TASK INSTRUCTIONS - Please count how many lines of the data include the word "link". Give only that number in reply.

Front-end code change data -

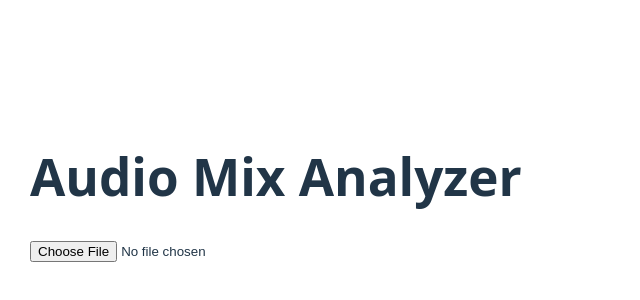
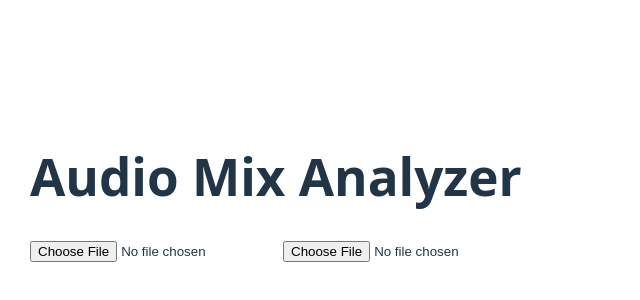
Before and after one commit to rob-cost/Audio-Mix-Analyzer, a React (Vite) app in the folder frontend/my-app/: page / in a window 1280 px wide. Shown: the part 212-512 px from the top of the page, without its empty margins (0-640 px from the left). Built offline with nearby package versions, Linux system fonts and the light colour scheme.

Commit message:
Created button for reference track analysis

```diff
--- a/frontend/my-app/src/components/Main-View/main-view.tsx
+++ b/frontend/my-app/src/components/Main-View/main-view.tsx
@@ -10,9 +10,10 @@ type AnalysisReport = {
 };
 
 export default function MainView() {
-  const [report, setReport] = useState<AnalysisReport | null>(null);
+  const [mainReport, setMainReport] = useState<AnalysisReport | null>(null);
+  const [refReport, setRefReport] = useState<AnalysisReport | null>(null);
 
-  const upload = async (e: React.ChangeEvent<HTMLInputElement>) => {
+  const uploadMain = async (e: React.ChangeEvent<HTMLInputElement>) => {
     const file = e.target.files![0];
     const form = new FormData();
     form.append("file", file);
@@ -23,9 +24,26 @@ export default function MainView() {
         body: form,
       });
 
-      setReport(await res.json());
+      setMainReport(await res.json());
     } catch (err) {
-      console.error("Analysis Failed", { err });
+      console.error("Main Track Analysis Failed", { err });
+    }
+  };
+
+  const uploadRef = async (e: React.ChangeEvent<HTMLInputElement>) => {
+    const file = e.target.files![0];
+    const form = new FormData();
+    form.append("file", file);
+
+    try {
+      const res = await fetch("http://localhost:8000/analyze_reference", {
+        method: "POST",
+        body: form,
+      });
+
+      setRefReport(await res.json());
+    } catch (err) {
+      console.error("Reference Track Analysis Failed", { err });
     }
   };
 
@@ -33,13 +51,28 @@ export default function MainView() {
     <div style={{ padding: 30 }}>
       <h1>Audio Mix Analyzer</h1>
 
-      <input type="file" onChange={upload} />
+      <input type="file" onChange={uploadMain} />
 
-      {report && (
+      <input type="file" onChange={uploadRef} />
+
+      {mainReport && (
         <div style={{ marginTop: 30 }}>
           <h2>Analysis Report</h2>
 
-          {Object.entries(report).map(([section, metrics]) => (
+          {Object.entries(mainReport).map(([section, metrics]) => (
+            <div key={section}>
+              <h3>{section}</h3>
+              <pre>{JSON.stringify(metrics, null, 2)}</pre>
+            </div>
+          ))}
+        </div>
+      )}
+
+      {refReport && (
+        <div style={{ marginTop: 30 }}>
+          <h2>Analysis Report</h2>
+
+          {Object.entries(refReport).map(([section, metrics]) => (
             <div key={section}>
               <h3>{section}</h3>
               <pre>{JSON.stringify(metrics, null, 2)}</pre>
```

==

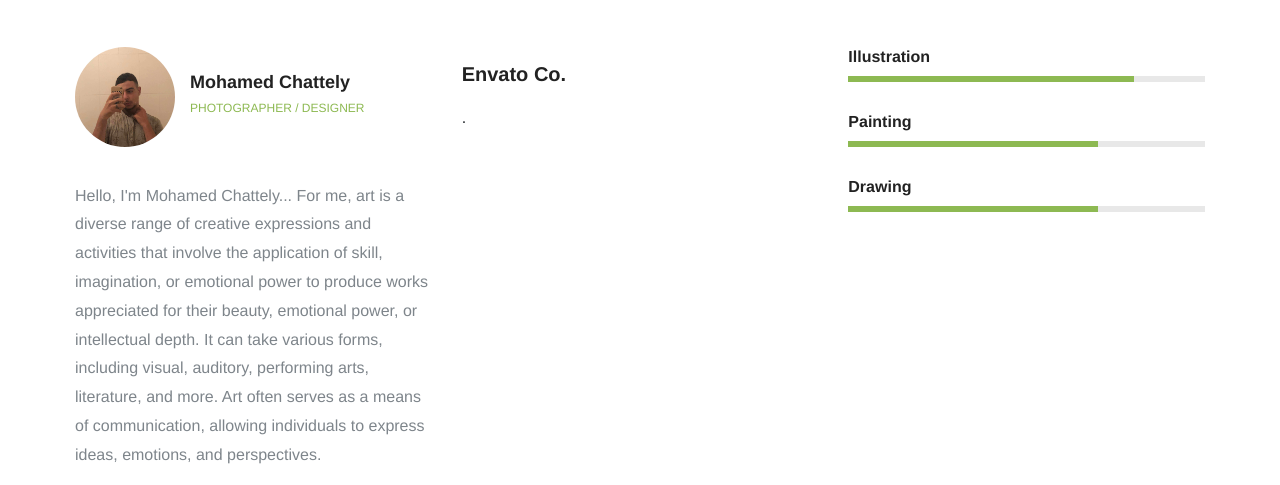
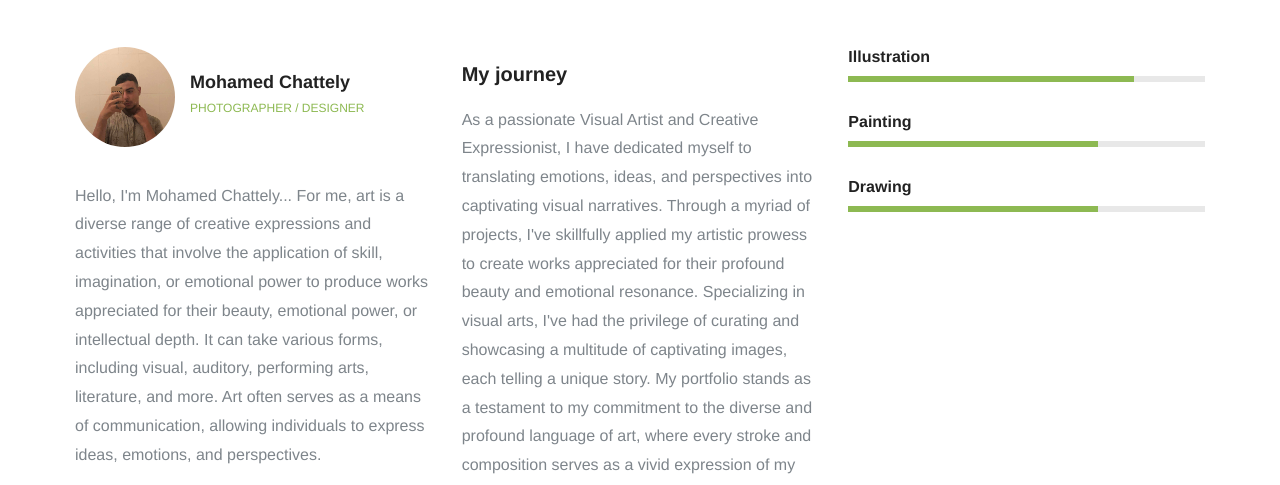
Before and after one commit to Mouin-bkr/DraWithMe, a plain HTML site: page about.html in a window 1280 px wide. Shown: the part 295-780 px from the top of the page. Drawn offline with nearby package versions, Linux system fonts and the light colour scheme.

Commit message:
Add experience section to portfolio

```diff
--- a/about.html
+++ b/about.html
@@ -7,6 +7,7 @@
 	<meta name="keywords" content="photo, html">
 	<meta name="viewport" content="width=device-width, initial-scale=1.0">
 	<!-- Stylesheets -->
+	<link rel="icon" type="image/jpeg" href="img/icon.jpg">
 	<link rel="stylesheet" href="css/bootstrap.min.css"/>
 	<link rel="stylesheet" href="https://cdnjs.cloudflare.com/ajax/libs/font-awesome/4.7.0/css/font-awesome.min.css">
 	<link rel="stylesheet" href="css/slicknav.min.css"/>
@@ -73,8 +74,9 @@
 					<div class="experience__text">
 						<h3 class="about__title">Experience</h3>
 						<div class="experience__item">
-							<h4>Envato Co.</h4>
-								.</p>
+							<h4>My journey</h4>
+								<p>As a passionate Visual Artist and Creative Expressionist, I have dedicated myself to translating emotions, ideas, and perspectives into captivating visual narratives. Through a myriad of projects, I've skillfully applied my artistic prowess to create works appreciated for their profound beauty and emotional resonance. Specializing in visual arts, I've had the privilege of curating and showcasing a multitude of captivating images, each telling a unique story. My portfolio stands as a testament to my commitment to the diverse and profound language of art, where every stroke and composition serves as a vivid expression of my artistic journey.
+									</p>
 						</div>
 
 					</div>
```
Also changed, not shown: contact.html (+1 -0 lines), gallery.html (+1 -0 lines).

==

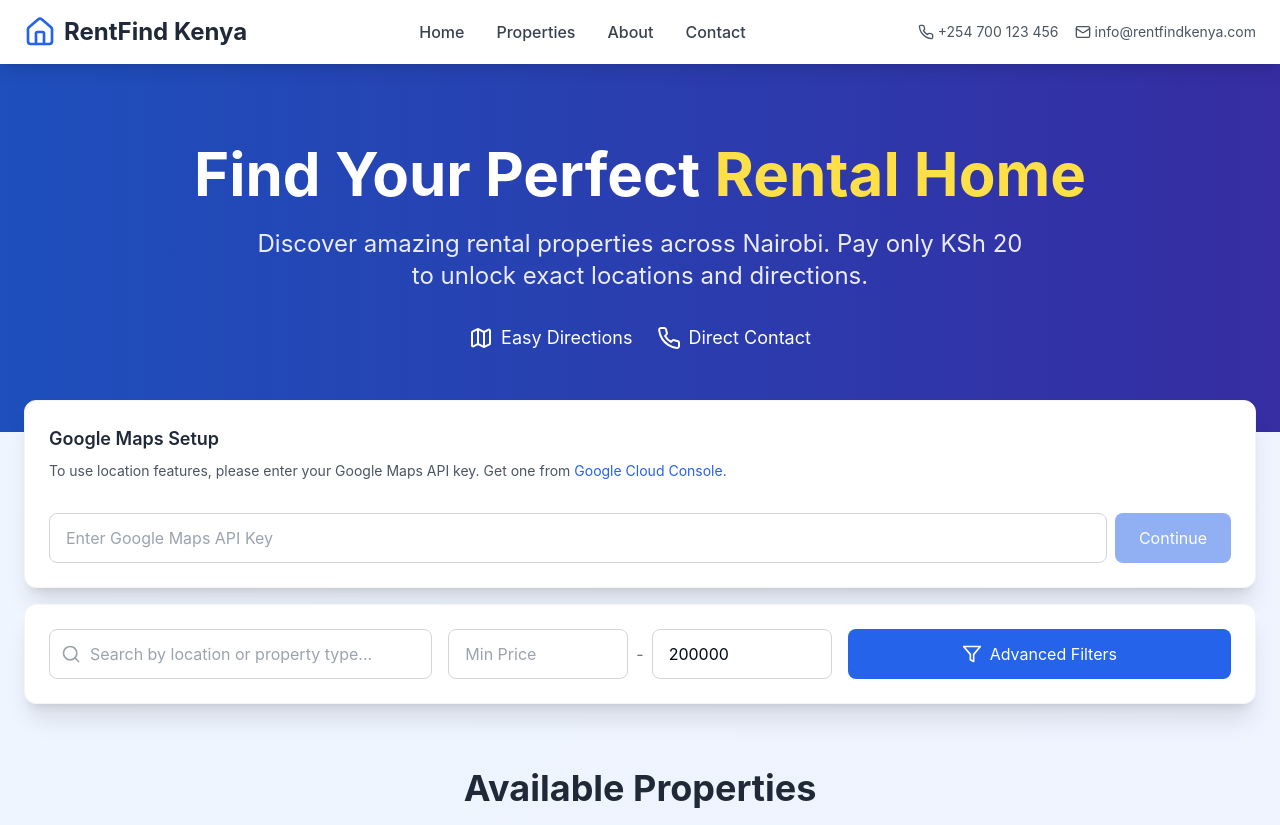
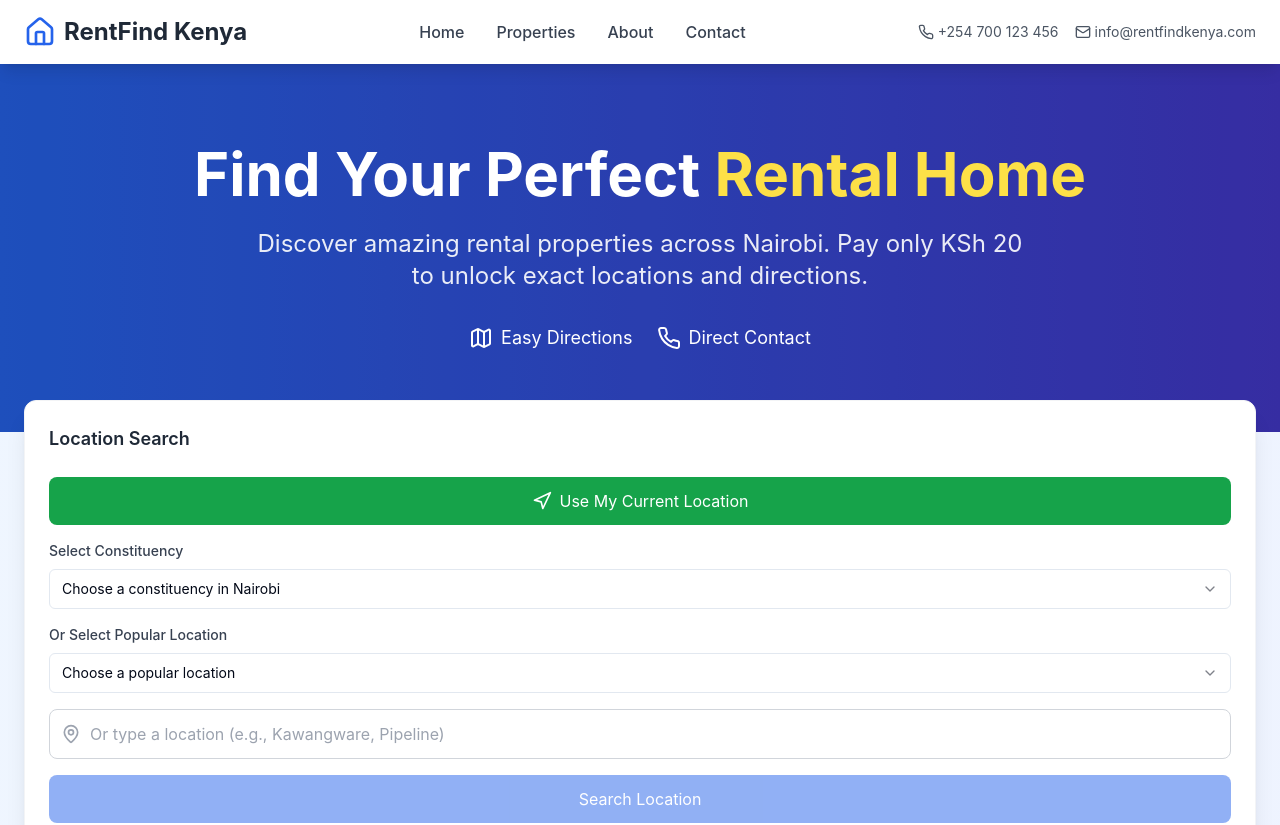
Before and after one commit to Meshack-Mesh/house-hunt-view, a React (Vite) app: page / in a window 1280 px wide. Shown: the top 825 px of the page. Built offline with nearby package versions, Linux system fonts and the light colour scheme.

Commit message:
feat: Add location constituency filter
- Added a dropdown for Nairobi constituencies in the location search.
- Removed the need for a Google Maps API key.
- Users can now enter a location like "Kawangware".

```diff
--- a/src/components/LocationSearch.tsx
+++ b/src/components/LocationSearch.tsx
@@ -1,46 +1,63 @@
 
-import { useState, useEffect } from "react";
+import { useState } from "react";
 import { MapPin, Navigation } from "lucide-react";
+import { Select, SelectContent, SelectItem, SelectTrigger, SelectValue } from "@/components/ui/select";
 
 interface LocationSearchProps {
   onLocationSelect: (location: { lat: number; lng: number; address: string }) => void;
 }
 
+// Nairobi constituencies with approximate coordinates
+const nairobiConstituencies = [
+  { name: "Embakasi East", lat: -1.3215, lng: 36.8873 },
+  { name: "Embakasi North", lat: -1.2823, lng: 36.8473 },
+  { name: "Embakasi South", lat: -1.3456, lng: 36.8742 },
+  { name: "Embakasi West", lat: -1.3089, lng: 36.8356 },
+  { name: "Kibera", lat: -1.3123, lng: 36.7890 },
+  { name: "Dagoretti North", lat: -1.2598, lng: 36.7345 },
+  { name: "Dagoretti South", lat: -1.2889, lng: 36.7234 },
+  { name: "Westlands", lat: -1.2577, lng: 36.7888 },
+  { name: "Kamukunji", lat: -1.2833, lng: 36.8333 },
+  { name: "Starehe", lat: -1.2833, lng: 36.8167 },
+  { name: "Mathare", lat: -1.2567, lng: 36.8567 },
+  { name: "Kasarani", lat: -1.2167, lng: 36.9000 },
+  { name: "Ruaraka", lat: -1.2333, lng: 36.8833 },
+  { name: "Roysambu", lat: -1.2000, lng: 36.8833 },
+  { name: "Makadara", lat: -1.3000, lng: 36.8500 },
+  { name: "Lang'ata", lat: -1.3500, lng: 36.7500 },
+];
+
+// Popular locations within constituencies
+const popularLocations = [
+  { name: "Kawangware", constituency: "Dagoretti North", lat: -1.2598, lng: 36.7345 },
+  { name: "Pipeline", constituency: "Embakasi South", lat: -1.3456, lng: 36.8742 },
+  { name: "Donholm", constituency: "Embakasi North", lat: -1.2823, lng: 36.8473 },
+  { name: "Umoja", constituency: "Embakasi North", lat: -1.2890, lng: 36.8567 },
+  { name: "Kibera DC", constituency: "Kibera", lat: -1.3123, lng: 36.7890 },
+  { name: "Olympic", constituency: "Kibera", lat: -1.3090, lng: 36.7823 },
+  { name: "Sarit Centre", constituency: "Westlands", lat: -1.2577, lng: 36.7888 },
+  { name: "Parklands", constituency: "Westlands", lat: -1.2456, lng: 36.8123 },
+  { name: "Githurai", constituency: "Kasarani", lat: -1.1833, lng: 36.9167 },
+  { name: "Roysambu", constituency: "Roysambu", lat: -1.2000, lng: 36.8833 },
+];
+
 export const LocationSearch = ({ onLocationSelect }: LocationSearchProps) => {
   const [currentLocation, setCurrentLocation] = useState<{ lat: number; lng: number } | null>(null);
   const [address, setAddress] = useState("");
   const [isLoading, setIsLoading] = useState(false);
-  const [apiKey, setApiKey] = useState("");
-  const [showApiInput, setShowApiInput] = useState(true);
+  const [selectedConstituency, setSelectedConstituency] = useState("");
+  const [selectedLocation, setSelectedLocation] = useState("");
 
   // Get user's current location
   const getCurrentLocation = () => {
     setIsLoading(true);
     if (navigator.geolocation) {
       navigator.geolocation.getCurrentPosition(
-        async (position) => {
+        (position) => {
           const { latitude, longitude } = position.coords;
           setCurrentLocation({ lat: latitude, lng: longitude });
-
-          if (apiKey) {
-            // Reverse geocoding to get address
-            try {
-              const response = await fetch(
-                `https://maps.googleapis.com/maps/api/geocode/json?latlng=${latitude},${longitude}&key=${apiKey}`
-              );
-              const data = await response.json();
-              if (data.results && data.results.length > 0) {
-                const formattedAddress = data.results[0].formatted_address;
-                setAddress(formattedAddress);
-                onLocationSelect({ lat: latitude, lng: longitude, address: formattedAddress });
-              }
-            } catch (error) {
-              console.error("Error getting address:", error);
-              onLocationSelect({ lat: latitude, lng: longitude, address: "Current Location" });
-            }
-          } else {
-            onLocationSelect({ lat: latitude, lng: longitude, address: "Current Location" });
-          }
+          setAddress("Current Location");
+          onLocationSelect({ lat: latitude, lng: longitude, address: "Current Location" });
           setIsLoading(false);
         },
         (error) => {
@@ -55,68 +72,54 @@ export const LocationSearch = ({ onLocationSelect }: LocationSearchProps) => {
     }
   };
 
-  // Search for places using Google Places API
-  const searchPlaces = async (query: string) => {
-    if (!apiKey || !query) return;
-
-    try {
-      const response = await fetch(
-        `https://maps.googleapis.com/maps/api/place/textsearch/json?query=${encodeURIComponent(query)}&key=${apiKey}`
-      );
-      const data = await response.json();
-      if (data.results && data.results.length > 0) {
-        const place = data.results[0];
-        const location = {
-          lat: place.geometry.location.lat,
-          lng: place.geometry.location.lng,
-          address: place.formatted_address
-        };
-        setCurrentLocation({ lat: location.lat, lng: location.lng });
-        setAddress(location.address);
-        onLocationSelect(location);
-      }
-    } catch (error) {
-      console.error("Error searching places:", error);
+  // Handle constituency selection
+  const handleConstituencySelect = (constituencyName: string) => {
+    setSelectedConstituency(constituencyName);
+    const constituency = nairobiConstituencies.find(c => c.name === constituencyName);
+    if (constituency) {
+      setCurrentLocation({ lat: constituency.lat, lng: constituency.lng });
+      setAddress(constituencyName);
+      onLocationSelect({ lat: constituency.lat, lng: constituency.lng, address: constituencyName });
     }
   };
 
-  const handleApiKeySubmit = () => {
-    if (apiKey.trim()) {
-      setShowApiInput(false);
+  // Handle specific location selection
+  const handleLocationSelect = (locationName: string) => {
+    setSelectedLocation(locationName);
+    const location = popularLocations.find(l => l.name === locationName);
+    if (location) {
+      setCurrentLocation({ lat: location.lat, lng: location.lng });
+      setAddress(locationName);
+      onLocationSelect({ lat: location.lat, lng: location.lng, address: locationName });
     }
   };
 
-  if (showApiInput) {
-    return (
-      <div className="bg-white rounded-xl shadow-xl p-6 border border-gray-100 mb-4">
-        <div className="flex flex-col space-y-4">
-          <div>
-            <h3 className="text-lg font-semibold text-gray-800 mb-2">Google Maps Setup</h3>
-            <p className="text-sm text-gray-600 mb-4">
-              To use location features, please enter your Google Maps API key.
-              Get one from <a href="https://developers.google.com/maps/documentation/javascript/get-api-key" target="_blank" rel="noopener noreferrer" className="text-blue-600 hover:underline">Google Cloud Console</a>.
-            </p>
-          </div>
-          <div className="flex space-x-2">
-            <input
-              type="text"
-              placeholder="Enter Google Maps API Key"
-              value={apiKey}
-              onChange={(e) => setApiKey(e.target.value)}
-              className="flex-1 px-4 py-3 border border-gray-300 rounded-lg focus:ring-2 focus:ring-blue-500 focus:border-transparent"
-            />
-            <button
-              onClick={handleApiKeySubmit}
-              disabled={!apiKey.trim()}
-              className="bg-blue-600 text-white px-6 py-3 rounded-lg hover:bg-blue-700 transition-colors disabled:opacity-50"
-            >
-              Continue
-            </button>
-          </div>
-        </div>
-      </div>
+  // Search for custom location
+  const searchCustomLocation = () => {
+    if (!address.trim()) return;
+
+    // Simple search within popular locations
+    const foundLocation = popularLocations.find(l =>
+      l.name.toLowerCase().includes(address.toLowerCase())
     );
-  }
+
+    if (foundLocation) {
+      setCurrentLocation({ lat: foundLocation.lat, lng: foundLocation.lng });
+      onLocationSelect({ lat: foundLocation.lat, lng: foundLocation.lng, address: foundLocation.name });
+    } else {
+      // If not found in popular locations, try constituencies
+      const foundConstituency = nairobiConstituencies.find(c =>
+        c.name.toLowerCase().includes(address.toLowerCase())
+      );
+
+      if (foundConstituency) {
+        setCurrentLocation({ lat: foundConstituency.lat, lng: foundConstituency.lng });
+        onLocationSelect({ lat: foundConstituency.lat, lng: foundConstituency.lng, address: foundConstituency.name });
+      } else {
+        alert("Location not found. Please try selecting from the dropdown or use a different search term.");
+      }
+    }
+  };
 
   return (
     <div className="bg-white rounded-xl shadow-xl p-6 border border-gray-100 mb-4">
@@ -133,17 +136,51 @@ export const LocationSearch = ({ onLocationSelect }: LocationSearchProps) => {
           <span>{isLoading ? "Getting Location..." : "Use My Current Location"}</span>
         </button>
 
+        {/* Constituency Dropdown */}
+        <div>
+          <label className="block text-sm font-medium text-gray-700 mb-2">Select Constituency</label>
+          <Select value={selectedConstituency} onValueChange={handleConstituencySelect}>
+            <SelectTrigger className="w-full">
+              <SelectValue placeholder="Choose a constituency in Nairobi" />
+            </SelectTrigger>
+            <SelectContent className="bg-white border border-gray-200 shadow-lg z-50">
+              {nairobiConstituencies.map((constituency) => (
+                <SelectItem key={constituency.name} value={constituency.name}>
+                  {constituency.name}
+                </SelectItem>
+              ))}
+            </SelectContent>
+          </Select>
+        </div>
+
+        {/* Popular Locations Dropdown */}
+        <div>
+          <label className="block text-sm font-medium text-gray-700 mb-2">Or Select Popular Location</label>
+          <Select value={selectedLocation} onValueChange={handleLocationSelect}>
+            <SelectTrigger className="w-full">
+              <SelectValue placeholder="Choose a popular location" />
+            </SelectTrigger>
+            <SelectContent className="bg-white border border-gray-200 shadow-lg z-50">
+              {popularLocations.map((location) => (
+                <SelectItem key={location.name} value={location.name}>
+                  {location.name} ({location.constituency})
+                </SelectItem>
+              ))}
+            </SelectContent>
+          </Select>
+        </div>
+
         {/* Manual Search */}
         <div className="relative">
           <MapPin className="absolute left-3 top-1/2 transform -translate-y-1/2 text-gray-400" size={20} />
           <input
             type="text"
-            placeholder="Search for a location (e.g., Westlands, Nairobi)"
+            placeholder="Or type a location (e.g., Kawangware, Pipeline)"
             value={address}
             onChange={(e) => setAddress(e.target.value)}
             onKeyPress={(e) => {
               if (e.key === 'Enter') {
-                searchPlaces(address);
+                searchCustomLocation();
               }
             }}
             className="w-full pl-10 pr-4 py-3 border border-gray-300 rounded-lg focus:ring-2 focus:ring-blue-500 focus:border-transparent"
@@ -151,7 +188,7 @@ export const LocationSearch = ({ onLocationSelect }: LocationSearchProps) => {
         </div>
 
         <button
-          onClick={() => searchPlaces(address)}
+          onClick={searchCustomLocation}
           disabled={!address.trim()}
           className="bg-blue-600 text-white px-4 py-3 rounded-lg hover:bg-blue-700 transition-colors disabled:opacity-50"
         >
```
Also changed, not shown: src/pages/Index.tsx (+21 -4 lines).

FINISHED EXERCISE - 4